While the border between Senegal and Gambia remained closed for traffic and trade, the impending negotiations to open up the borders between the two countries are now stalled. The Gambian delegation under instructions from Yaya Jammeh is refusing to continue the negotiations in the Senegalese capital which was the original venue for the initial meeting. They now want the talks to be held in Banjul for which the Senegalese Foreign Minister, Mankeur Ndiaye, is quoted in the Senegalese daily newspapers today as saying “this is not in Senegalese favor as they should respect the initial commitment to have the meetings in Dakar.”
It is obvious that by refusing to continue the negotiations in Dakar, the border impasse is set to continue indefinitely although 3 ministers from Gambia are presently in the Senegalese capital to attend three important meetings of the Economic Community of West African States (ECOWAS) since the 9th of May 2016.
Dakar presently hosting the ECOWAS 19th meeting of the Administration and Finance Committee (AFC), the 36th ordinary meeting of the Mediation and Security Council (MSC) and the 76th ordinary session of the Council of Ministers. The Gambia is being represented in these statutory meetings by Nenneh Maccdoull Gaye, Minister of Foreign Affairs; Ousman Sonko, Minister of Interior; and Abdou Colley, Minister of Finance and Economic Affairs. If Mr. Jammeh is interested in the opening of the borders this was a good opportunity to include the border issue in the itinerary of the three travelling minsters currently in the Senegalese capital to attend the ECOWAS statutory meetings due to end today, 13th May 2016.
Going by the statement that was issued by the government of Yaya Jammeh in reaction to the Ecowas, AU and UN joint mission to the Gambia on 4 – 5 May 2016, the Gambian team- comprising six cabinet Ministers, one Permanent Secretary and the Solicitor General- categorically stated that for any meaningful dialogue on the border issue to take place, the Senegalese must open the border first.
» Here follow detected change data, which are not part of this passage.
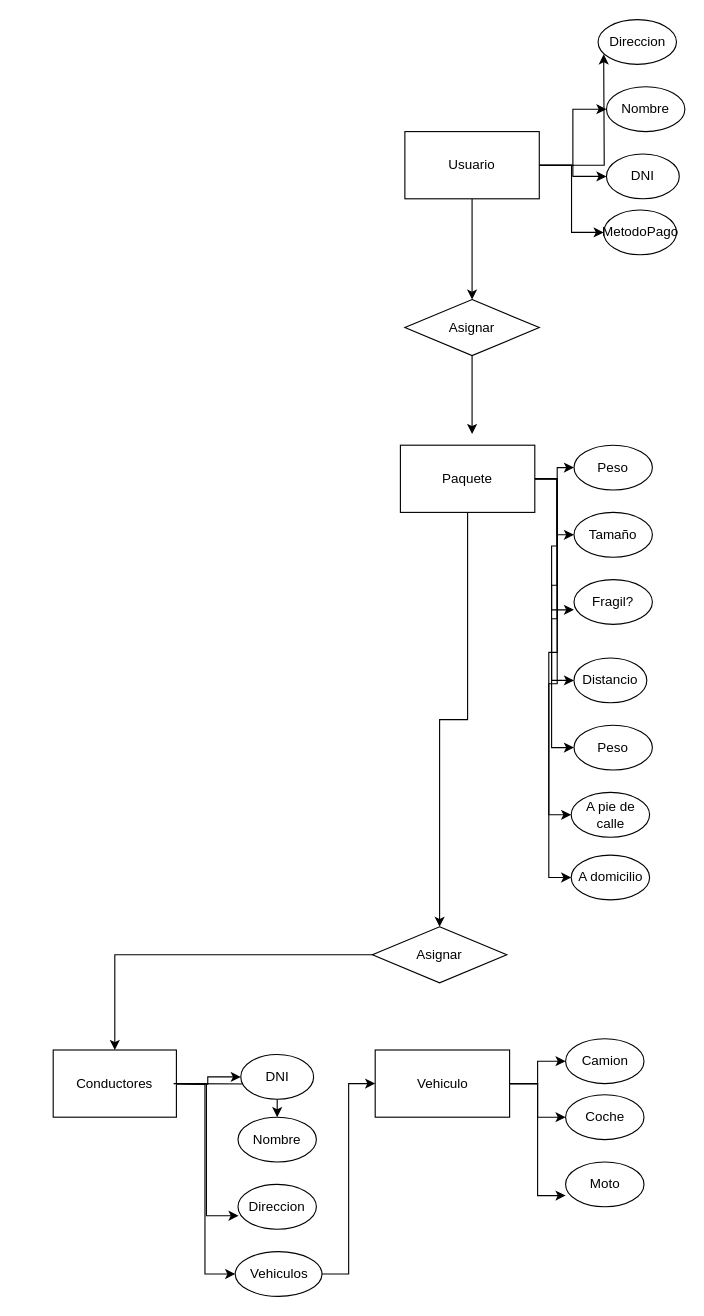
Above: page "Página-2" (2 of 2) of Diagrama sin título.drawio in aetior/bd (draw.io), before the change. Source tidied: cells renumbered, new cells numbered last; positions are measured from the earlier drawing's top-left corner, leaving out a move shared by most shapes. Both pictures are drawn from the tidied source at 112%, with x=0, y=0 at pixel (53, 19).
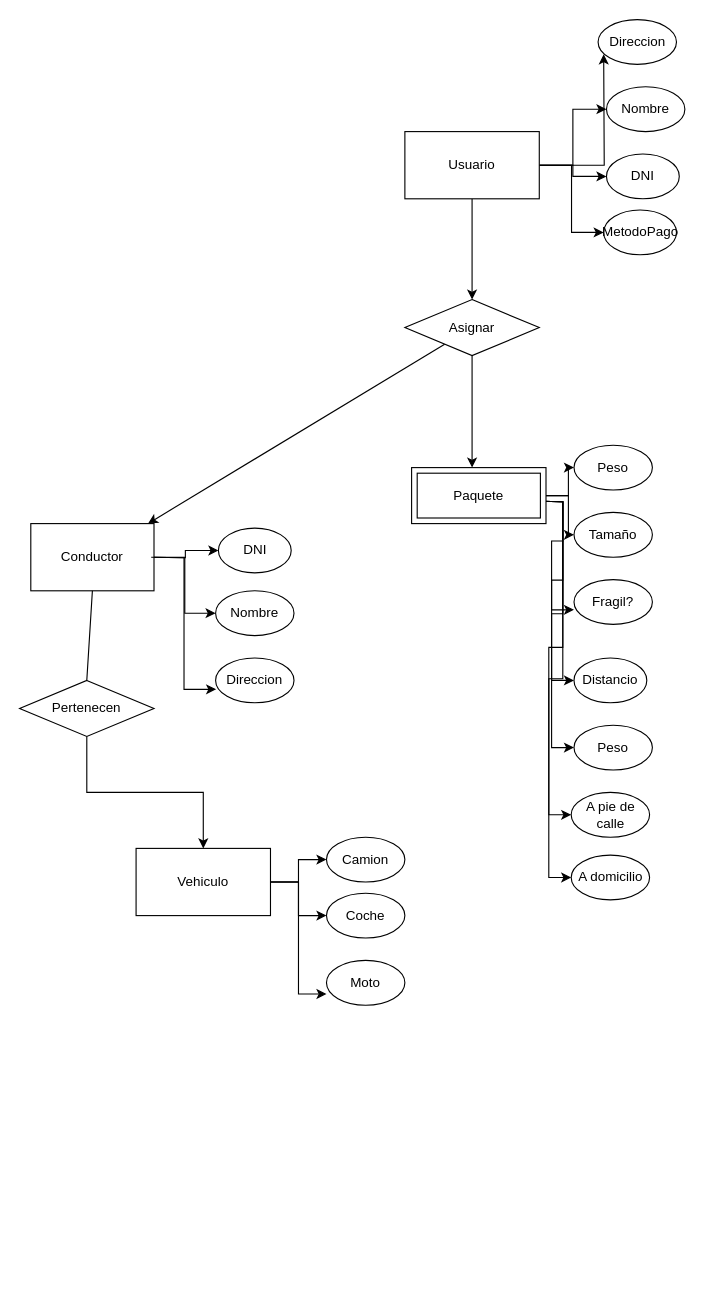
The same diagram, later.

Unchanged cells that the change refers to:
```xml
<mxCell id="36" value="Fragil?" style="ellipse;whiteSpace=wrap;html=1;" parent="1" vertex="1">
  <mxGeometry x="465" y="500" width="70" height="40" as="geometry" />
</mxCell>
<mxCell id="37" value="Tamaño" style="ellipse;whiteSpace=wrap;html=1;" parent="1" vertex="1">
  <mxGeometry x="465" y="440" width="70" height="40" as="geometry" />
</mxCell>
<mxCell id="38" value="Peso" style="ellipse;whiteSpace=wrap;html=1;" parent="1" vertex="1">
  <mxGeometry x="465" y="380" width="70" height="40" as="geometry" />
</mxCell>
<mxCell id="40" value="Distancio" style="ellipse;whiteSpace=wrap;html=1;" parent="1" vertex="1">
  <mxGeometry x="465" y="570" width="65" height="40" as="geometry" />
</mxCell>
<mxCell id="41" value="Peso" style="ellipse;whiteSpace=wrap;html=1;" parent="1" vertex="1">
  <mxGeometry x="465" y="630" width="70" height="40" as="geometry" />
</mxCell>
<mxCell id="42" value="A domicilio" style="ellipse;whiteSpace=wrap;html=1;" parent="1" vertex="1">
  <mxGeometry x="462.5" y="746" width="70" height="40" as="geometry" />
</mxCell>
<mxCell id="43" value="A pie de calle" style="ellipse;whiteSpace=wrap;html=1;" parent="1" vertex="1">
  <mxGeometry x="462.5" y="690" width="70" height="40" as="geometry" />
</mxCell>
<mxCell id="45" value="Asignar" style="rhombus;whiteSpace=wrap;html=1;" parent="1" vertex="1">
  <mxGeometry x="314" y="250" width="120" height="50" as="geometry" />
</mxCell>
```

The edit, as a diff of the source:
```diff
@@
-    <mxCell id="8" style="edgeStyle=orthogonalEdgeStyle;rounded=0;jettySize=auto;html=1;" parent="1" edge="1" source="15" target="38">
-      <mxGeometry relative="1" as="geometry" />
-    </mxCell>
-    <mxCell id="9" style="edgeStyle=orthogonalEdgeStyle;rounded=0;jettySize=auto;html=1;" parent="1" edge="1" source="15" target="37">
-      <mxGeometry relative="1" as="geometry" />
-    </mxCell>
-    <mxCell id="10" style="edgeStyle=orthogonalEdgeStyle;rounded=0;jettySize=auto;html=1;entryX=0;entryY=0.5;entryDx=0;entryDy=0;" parent="1" edge="1" source="15" target="40">
-      <mxGeometry relative="1" as="geometry" />
+    <mxCell id="10" style="edgeStyle=orthogonalEdgeStyle;rounded=0;jettySize=auto;html=1;entryX=0;entryY=0.5;entryDx=0;entryDy=0;" parent="1" edge="1" target="40">
+      <mxGeometry relative="1" as="geometry">
+        <mxPoint x="434" y="430" as="sourcePoint" />
+      </mxGeometry>
     </mxCell>
-    <mxCell id="11" style="edgeStyle=orthogonalEdgeStyle;rounded=0;jettySize=auto;html=1;entryX=0;entryY=0.5;entryDx=0;entryDy=0;" parent="1" edge="1" source="15" target="41">
-      <mxGeometry relative="1" as="geometry" />
+    <mxCell id="11" style="edgeStyle=orthogonalEdgeStyle;rounded=0;jettySize=auto;html=1;entryX=0;entryY=0.5;entryDx=0;entryDy=0;" parent="1" edge="1" target="41">
+      <mxGeometry relative="1" as="geometry">
+        <mxPoint x="434" y="430" as="sourcePoint" />
+      </mxGeometry>
     </mxCell>
-    <mxCell id="12" style="edgeStyle=orthogonalEdgeStyle;rounded=0;jettySize=auto;html=1;entryX=0;entryY=0.5;entryDx=0;entryDy=0;" parent="1" edge="1" source="15" target="43">
-      <mxGeometry relative="1" as="geometry" />
+    <mxCell id="12" style="edgeStyle=orthogonalEdgeStyle;rounded=0;jettySize=auto;html=1;entryX=0;entryY=0.5;entryDx=0;entryDy=0;" parent="1" edge="1" target="43">
+      <mxGeometry relative="1" as="geometry">
+        <mxPoint x="434" y="430" as="sourcePoint" />
+      </mxGeometry>
     </mxCell>
-    <mxCell id="13" style="edgeStyle=orthogonalEdgeStyle;rounded=0;jettySize=auto;html=1;entryX=0;entryY=0.5;entryDx=0;entryDy=0;" parent="1" edge="1" source="15" target="42">
-      <mxGeometry relative="1" as="geometry" />
+    <mxCell id="13" style="edgeStyle=orthogonalEdgeStyle;rounded=0;jettySize=auto;html=1;entryX=0;entryY=0.5;entryDx=0;entryDy=0;" parent="1" edge="1" target="42">
+      <mxGeometry relative="1" as="geometry">
+        <mxPoint x="434" y="430" as="sourcePoint" />
+      </mxGeometry>
     </mxCell>
-    <mxCell id="14" style="edgeStyle=orthogonalEdgeStyle;rounded=0;jettySize=auto;html=1;" parent="1" edge="1" source="15" target="48">
-      <mxGeometry relative="1" as="geometry" />
-    </mxCell>
-    <mxCell id="15" value="Paquete" style="rounded=0;whiteSpace=wrap;html=1;" parent="1" vertex="1">
-      <mxGeometry x="310" y="380" width="120" height="60" as="geometry" />
-    </mxCell>
@@
     <mxCell id="18" value="Vehiculo" style="rounded=0;whiteSpace=wrap;html=1;" parent="1" vertex="1">
-      <mxGeometry x="287.5" y="920" width="120" height="60" as="geometry" />
+      <mxGeometry x="74" y="740" width="120" height="60" as="geometry" />
     </mxCell>
     <mxCell id="19" style="edgeStyle=orthogonalEdgeStyle;rounded=0;jettySize=auto;html=1;" parent="1" edge="1" target="30">
       <mxGeometry relative="1" as="geometry">
-        <mxPoint x="107.5" y="950" as="sourcePoint" />
+        <mxPoint x="87.5" y="480" as="sourcePoint" />
       </mxGeometry>
     </mxCell>
-    <mxCell id="20" style="edgeStyle=orthogonalEdgeStyle;rounded=0;jettySize=auto;html=1;" parent="1" edge="1" target="33">
-      <mxGeometry relative="1" as="geometry">
-        <mxPoint x="107.5" y="950" as="sourcePoint" />
-      </mxGeometry>
-    </mxCell>
-    <mxCell id="21" style="edgeStyle=orthogonalEdgeStyle;rounded=0;jettySize=auto;html=1;entryX=0;entryY=0.5;entryDx=0;entryDy=0;" parent="1" edge="1" target="27">
-      <mxGeometry relative="1" as="geometry">
-        <mxPoint x="107.5" y="950" as="sourcePoint" />
-      </mxGeometry>
-    </mxCell>
+    <mxCell id="49" style="edgeStyle=orthogonalEdgeStyle;rounded=0;jettySize=auto;html=1;entryX=0;entryY=0.5;entryDx=0;entryDy=0;" parent="1" edge="1" source="22" target="33">
+      <mxGeometry relative="1" as="geometry" />
+    </mxCell>
+    <mxCell id="50" style="edgeStyle=orthogonalEdgeStyle;rounded=0;jettySize=auto;html=1;" parent="1" edge="1" source="53" target="18">
+      <mxGeometry relative="1" as="geometry" />
+    </mxCell>
-    <mxCell id="22" value="Conductores" style="rounded=0;whiteSpace=wrap;html=1;" parent="1" vertex="1">
-      <mxGeometry y="920" width="110" height="60" as="geometry" />
+    <mxCell id="22" value="Conductor" style="rounded=0;whiteSpace=wrap;html=1;" parent="1" vertex="1">
+      <mxGeometry x="-20" y="450" width="110" height="60" as="geometry" />
     </mxCell>
@@
     <mxCell id="25" value="Camion" style="ellipse;whiteSpace=wrap;html=1;" parent="1" vertex="1">
-      <mxGeometry x="457.5" y="910" width="70" height="40" as="geometry" />
+      <mxGeometry x="244" y="730" width="70" height="40" as="geometry" />
     </mxCell>
-    <mxCell id="26" style="edgeStyle=orthogonalEdgeStyle;rounded=0;jettySize=auto;html=1;entryX=0;entryY=0.5;entryDx=0;entryDy=0;" parent="1" edge="1" source="27" target="18">
-      <mxGeometry relative="1" as="geometry" />
-    </mxCell>
-    <mxCell id="27" value="Vehiculos" style="ellipse;whiteSpace=wrap;html=1;" parent="1" vertex="1">
-      <mxGeometry x="162.5" y="1100" width="77.5" height="40" as="geometry" />
-    </mxCell>
     <mxCell id="28" value="Moto" style="ellipse;whiteSpace=wrap;html=1;" parent="1" vertex="1">
-      <mxGeometry x="457.5" y="1020" width="70" height="40" as="geometry" />
+      <mxGeometry x="244" y="840" width="70" height="40" as="geometry" />
     </mxCell>
     <mxCell id="29" value="Coche" style="ellipse;whiteSpace=wrap;html=1;" parent="1" vertex="1">
-      <mxGeometry x="457.5" y="960" width="70" height="40" as="geometry" />
+      <mxGeometry x="244" y="780" width="70" height="40" as="geometry" />
     </mxCell>
     <mxCell id="30" value="DNI" style="ellipse;whiteSpace=wrap;html=1;" parent="1" vertex="1">
-      <mxGeometry x="167.5" y="924" width="65" height="40" as="geometry" />
+      <mxGeometry x="147.5" y="454" width="65" height="40" as="geometry" />
     </mxCell>
@@
     <mxCell id="33" value="Nombre" style="ellipse;whiteSpace=wrap;html=1;" parent="1" vertex="1">
-      <mxGeometry x="165" y="980" width="70" height="40" as="geometry" />
+      <mxGeometry x="145" y="510" width="70" height="40" as="geometry" />
     </mxCell>
     <mxCell id="34" value="Direccion&lt;br&gt;" style="ellipse;whiteSpace=wrap;html=1;" parent="1" vertex="1">
-      <mxGeometry x="165" y="1040" width="70" height="40" as="geometry" />
+      <mxGeometry x="145" y="570" width="70" height="40" as="geometry" />
     </mxCell>
     <mxCell id="35" style="edgeStyle=orthogonalEdgeStyle;rounded=0;jettySize=auto;html=1;entryX=0.007;entryY=0.7;entryDx=0;entryDy=0;entryPerimeter=0;" parent="1" edge="1" target="34">
       <mxGeometry relative="1" as="geometry">
-        <mxPoint x="107.5" y="950" as="sourcePoint" />
+        <mxPoint x="87.5" y="480" as="sourcePoint" />
       </mxGeometry>
     </mxCell>
@@
-    <mxCell id="39" style="edgeStyle=orthogonalEdgeStyle;rounded=0;jettySize=auto;html=1;entryX=0;entryY=0.675;entryDx=0;entryDy=0;entryPerimeter=0;" parent="1" edge="1" source="15" target="36">
-      <mxGeometry relative="1" as="geometry" />
+    <mxCell id="39" style="edgeStyle=orthogonalEdgeStyle;rounded=0;jettySize=auto;html=1;entryX=0;entryY=0.675;entryDx=0;entryDy=0;entryPerimeter=0;" parent="1" edge="1" target="36">
+      <mxGeometry relative="1" as="geometry">
+        <mxPoint x="434" y="430" as="sourcePoint" />
+      </mxGeometry>
     </mxCell>
@@
-    <mxCell id="44" style="edgeStyle=orthogonalEdgeStyle;rounded=0;jettySize=auto;html=1;" parent="1" edge="1" source="45">
-      <mxGeometry relative="1" as="geometry">
-        <mxPoint x="374" y="370" as="targetPoint" />
-      </mxGeometry>
-    </mxCell>
+    <mxCell id="51" style="edgeStyle=orthogonalEdgeStyle;rounded=0;jettySize=auto;html=1;entryX=0.5;entryY=0;entryDx=0;entryDy=0;" parent="1" edge="1" source="45">
+      <mxGeometry relative="1" as="geometry">
+        <mxPoint x="374" y="400" as="targetPoint" />
+      </mxGeometry>
+    </mxCell>
+    <mxCell id="52" style="rounded=0;jettySize=auto;html=1;" parent="1" edge="1" source="45" target="22">
+      <mxGeometry relative="1" as="geometry" />
+    </mxCell>
@@
-    <mxCell id="47" style="edgeStyle=orthogonalEdgeStyle;rounded=0;jettySize=auto;html=1;" parent="1" edge="1" source="48" target="22">
-      <mxGeometry relative="1" as="geometry" />
-    </mxCell>
-    <mxCell id="48" value="Asignar" style="rhombus;whiteSpace=wrap;html=1;" parent="1" vertex="1">
-      <mxGeometry x="285" y="810" width="120" height="50" as="geometry" />
-    </mxCell>
+    <mxCell id="8" style="edgeStyle=orthogonalEdgeStyle;rounded=0;jettySize=auto;html=1;" parent="1" edge="1" source="15" target="38">
+      <mxGeometry relative="1" as="geometry" />
+    </mxCell>
+    <mxCell id="9" style="edgeStyle=orthogonalEdgeStyle;rounded=0;jettySize=auto;html=1;" parent="1" edge="1" source="15" target="37">
+      <mxGeometry relative="1" as="geometry" />
+    </mxCell>
+    <mxCell id="15" value="Paquete" style="shape=ext;margin=3;double=1;whiteSpace=wrap;html=1;align=center;" parent="1" vertex="1">
+      <mxGeometry x="320" y="400" width="120" height="50" as="geometry" />
+    </mxCell>
+    <mxCell id="53" value="Pertenecen" style="rhombus;whiteSpace=wrap;html=1;" parent="1" vertex="1">
+      <mxGeometry x="-30" y="590" width="120" height="50" as="geometry" />
+    </mxCell>
+    <mxCell id="54" style="endArrow=none;html=1;rounded=0;exitX=0.5;exitY=0;exitDx=0;exitDy=0;entryX=0.5;entryY=1;entryDx=0;entryDy=0;" parent="1" edge="1" source="53" target="22">
+      <mxGeometry relative="1" as="geometry" />
+    </mxCell>
```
The senegalese on the other hand are insisting that there must be dialogue first before the borders are open. It is now apparent that there is no end to border crisis between Gambia and Senegal.
The impact of the blockade is having more effect in the Gambia than Senegal because of the geographical location of each country. While the borders of Senegal with other countries are still open for trade and business (Senegal is externally bounded to the north by Mauritania, Mali to the east, and Guinea and Guinea-Bissau to the south) Gambia is landlocked and almost completely surrounded by Senegal except for the short Atlantic coastline in the mouth of the River Gambia.
The ongoing border standoff between the Gambia and Senegal is reminiscent of the horrible situation that occurred over 400 years ago in precolonial times when the two countries, divided by empirical rivalry between two antiquated Empires- the French and British Empires for supremacy over the Gambia River, had to negotiate an agreement in 1889 that defined the present boundaries between Gambia and Senegal.
Therefore by refusing to agree on a venue to continue the talks Gambian businesses will continue to feel the impact of the border crisis which ultimately could affect the budgeted revenues for 2016 in terms of Tax revenues, Excise Duties, Port fees and the incomes expected form the re-export trade.
Even if the border was open today it may no longer be business as usual. The Senegalese drivers and transporters’ Association have now adopted a common position to avoid the Trans-Gambia crossing and are being encouraged by the government of Macky Sall with good incentive packages to take the long journey via Tambacounda/ Kolda region to travel to the Southern region of Senegal.
Some of these incentives now included a discounted fuel pump price and a significant reduction in the boat, Aline Sittoe Diatta, for passenger travels. There is also a daily flight from Dakar to Cassamance at a fare comparable to hiring a taxi from Banjul to Dakar. Plans are also afoot to build a railway connecting the south to the north via the eastern part of Senegal. Now what measures are being taken by the government of Yaya Jammeh to fight this border threat in the next five years?
By refusing to negotiate with the Senegalese for the opening of the borders Yaya Jammeh is putting more pressures on the political and security situation of the country to which he will live to regret especially it has now emerged that the EU Parliament are recommending travel ban and embargo on him and his team of blinded enablers.
Written By Our Correspondent In Senegal